For more on this, see E. Örücü, ‘Family Trees for Legal Systems:
Towards a Contemporary Approach’, Chapter 18 in M. van Hoecke (ed.), Epistemology and Methodology of Comparative
H. Coing, ‘Sources and Characteristics of the Ius Commune’, (1986)
19 Comparative and International Law
R. Zimmermann, ‘Savigny’s Legacy: Legal History, Comparative Law, and the Emergence of a European Legal Science’, (1996) 112 Law Quarterly Review, 557, at p. 602.
L. Moccia, ‘Historical Overview on the Origins and Attitudes of Comparative Law’, in B. de Witte and C. Forder (eds), The Common Law of Europe and the Future of Legal Education (Deventer, Kluwer/Metro, 1992), p. 609.
Zimmermann, above note 7.
Boizard v Commission 63+64/79  ECR 3002 (Advocate General Warner).
The Advocate General’s opinion concerns both Gonzalez Sanchez v Medicina
Asturiana SA Case C-185/00, paras 66 and 67, and Commission of the European Communities v
See P. de Cruz, ‘Legal Transplants: Principles and Pragmatism in

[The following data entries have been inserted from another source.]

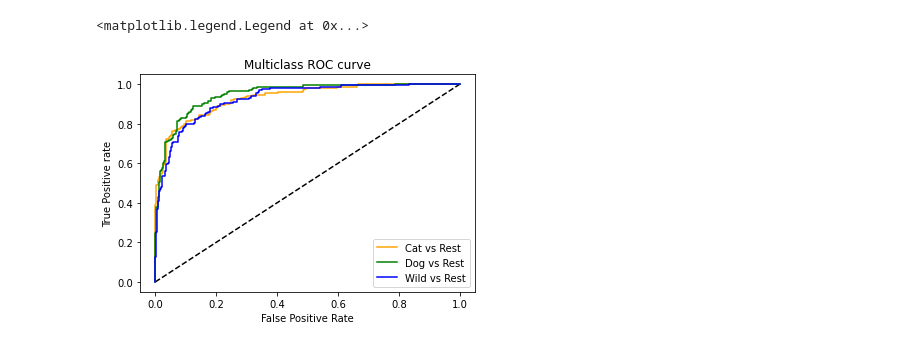
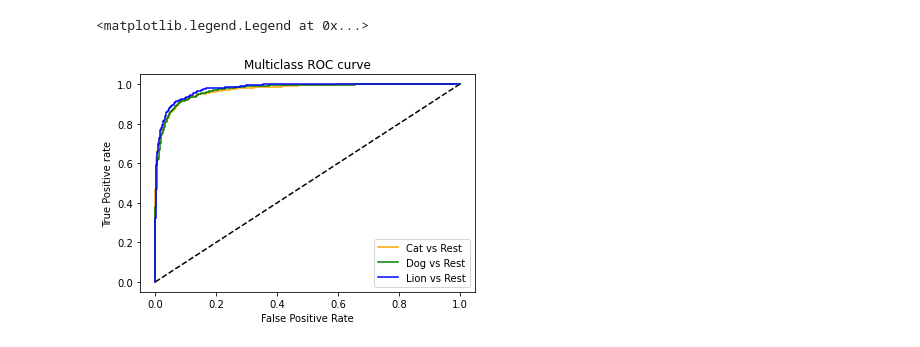
Before and after one commit to Abdullah3010/ML_Project60, a Jupyter notebook: Image/SVM/svm_train.ipynb, the cells around one changed output. Cells and saved outputs as stored; diff of their text form; code cells hidden in the pictures.

```diff
--- a/Image/SVM/svm_train.ipynb
+++ b/Image/SVM/svm_train.ipynb
@@ -25,6 +25,6 @@ X_test = sc.transform(X_test)
 # %%
 clf = svm.SVC(kernel='rbf',C=10,probability=True)
 # %%
-clf.fit(X_train[:5000, :], y_train[:5000])
-y_pred = clf.predict(X_test[:1000, :])
+clf.fit(X_train, y_train)
+y_pred = clf.predict(X_test)
 # %%
@@ -41,25 +41,25 @@ Accuracy: 0.812
 # %%
 fpr = {}
 tpr = {}
 thresh ={}
 
 n_class = 3
-y_score = clf.predict_proba(X_test[:500,:])
+y_score = clf.predict_proba(X_test)
 for i in range(n_class):
-    fpr[i], tpr[i], thresh[i] = roc_curve(y_test[:500], y_score[:,i], pos_label=i)
+    fpr[i], tpr[i], thresh[i] = roc_curve(y_test, y_score[:,i], pos_label=i)
 
 
 plt.plot(np.array([0,1]),linestyle='--',color='black')
 plt.plot(fpr[0], tpr[0], linestyle='-',color='orange', label='Cat vs Rest')
 plt.plot(fpr[1], tpr[1], linestyle='-',color='green', label='Dog vs Rest')
-plt.plot(fpr[2], tpr[2], linestyle='-',color='blue', label='Wild vs Rest')
+plt.plot(fpr[2], tpr[2], linestyle='-',color='blue', label='Lion vs Rest')
 plt.title('Multiclass ROC curve')
 plt.xlabel('False Positive Rate')
 plt.ylabel('True Positive rate')
 plt.legend(loc='best')
 # %% [output]
 <matplotlib.legend.Legend at 0x...>
-[figure, old version]
+[figure, new version]
 # %%
 train_sizes ,train_scores ,test_scores =learning_curve(clf, Xt[:500,:], yt[:500], cv=10, scoring='accuracy'
  ,n_jobs=-1 ,train_sizes=np.linspace(0.01,1,8) ,verbose=1)
```
Also changed, not shown: parts of 4 cells of this notebook, 3 other files.
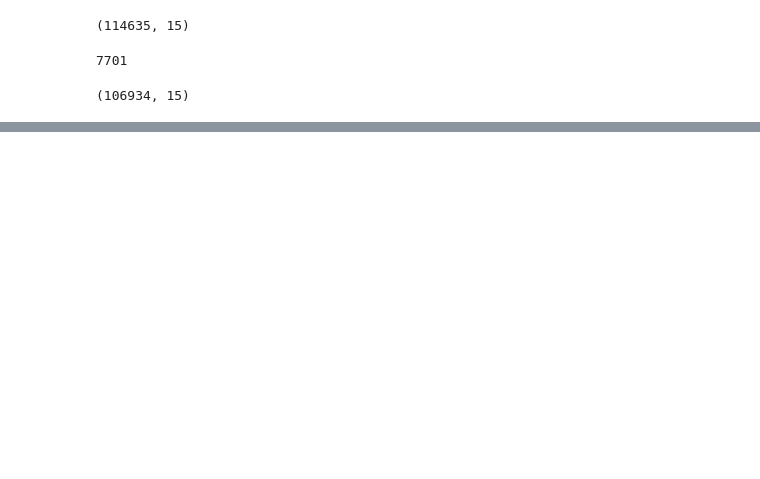
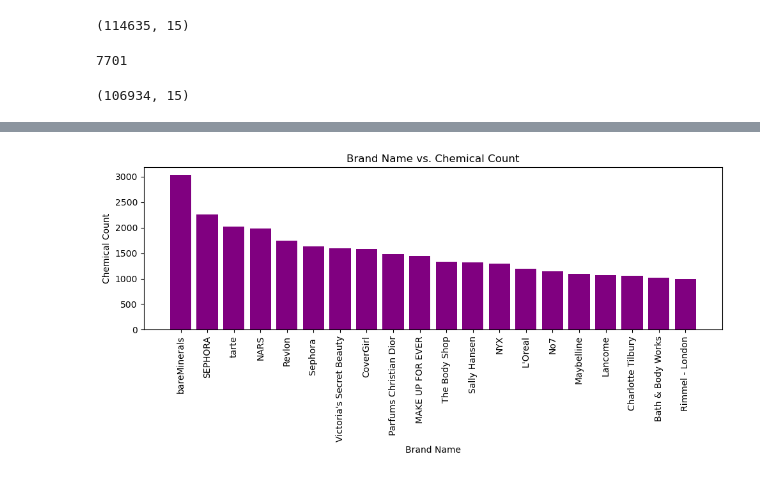
Before and after one commit to Nova8F/Project_1.0, a Jupyter notebook: Project1_Group1_FinalScript.ipynb, the cells around one changed output, grey strips where cells are left out. Saved outputs shown, nothing was run; the diff lists cells and outputs as text; code cells hidden in the pictures; blank space fills up the shorter version.

```diff
--- a/Project1_Group1_FinalScript.ipynb
+++ b/Project1_Group1_FinalScript.ipynb
@@ -110,0 +162,5 @@ cosmetics_cleaned_df.loc[cosmetics_cleaned_df["ChemicalName"] == "Cocamide dieth
+# %%
+# Group data by brand name and chemical counts
+brands_df = cosmetics_cleaned_df.groupby(["BrandName", "ChemicalName"])["ChemicalName"].count().reset_index(name="ChemicalCount")
+sorted_brands_df = brands_df.sort_values(by="ChemicalCount", ascending=False)
+sorted_brands_df.head(20)
@@ -110,0 +185,4 @@ cosmetics_cleaned_df.loc[cosmetics_cleaned_df["ChemicalName"] == "Cocamide dieth
+# %%
+# Put the top 20 brands in their own data frame
+top20_brands_df = sorted_brands_df[sorted_brands_df["ChemicalCount"] >= 989]
+top20_brands_df
@@ -110,0 +207,16 @@ cosmetics_cleaned_df.loc[cosmetics_cleaned_df["ChemicalName"] == "Cocamide dieth
+# %%
+# Plotting the data
+plt.figure(figsize=(10,5))
+
+plt.bar(top20_brands_df["BrandName"], top20_brands_df["ChemicalCount"], color="purple")
+
+plt.xlabel('Brand Name')
+plt.ylabel('Chemical Count')
+plt.title('Brand Name vs. Chemical Count')
+plt.xticks(rotation=90)
+plt.tight_layout()
+# plt.savefig("MA graphs\MA_graphs1.png")
+
+plt.show()
+# %% [output]
+[figure, added]
```
Also changed, not shown: parts of 21 cells of this notebook.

Comparative Family Law’, in A. Harding and E. Örücü (eds), Comparative Law in the 21st Century (
T. Koopmans, ‘Towards a New “Ius Commune” 2’, in B. de Witte and C. Forder (eds), The Common Law of Europe and the Future of Legal Education (Deventer, Kluwer/Metro, 1992), p.49.
J.M. Smits, ‘The Harmonisation of Private Law in
Joined Cases of Fairchild
v Glenhaven Funeral Services Ltd and
others; Fox v Spousal (
See G. Canivet, ‘La convergence des systèmes juridiques du point de vue du droit privé français’, 1 (2003) R.I.D.C., 7-22.
 4 All ER 989 PC.
Attorney General of New Zealand v Ortiz and other  3 All ER 432.
Community of the same religion.
G. van Niekerk, ‘The Convergence of Legal Systems in
Case 11/70 Internationale Handelsgesellschaft  ECR 1125, at 1146-1147.
W. Twining, Globalisation and Legal Theory (London, Butterworths, 2000), pp. 47, 50, 88.
K. Lenaerts, ‘Interlocking Legal Orders in the European Union and Comparative Law’ (2003) 52 International and Comparative Law Quarterly, 873-906, at pp. 878-879.
Ibid., p. 906.
M. Bussani, ‘Current Trends in European Comparative Law: The Common
Core Approach’ (1998) 21
Cite as: Esin Örücü, Looking at Convergence through the Eyes of a Comparative Lawyer, vol 9.2 ELECTRONIC JOURNAL OF COMPARATIVE LAW, (July 2005), <http://www.ejcl.org/92/art92-1.html>.
Tell a colleague about this article.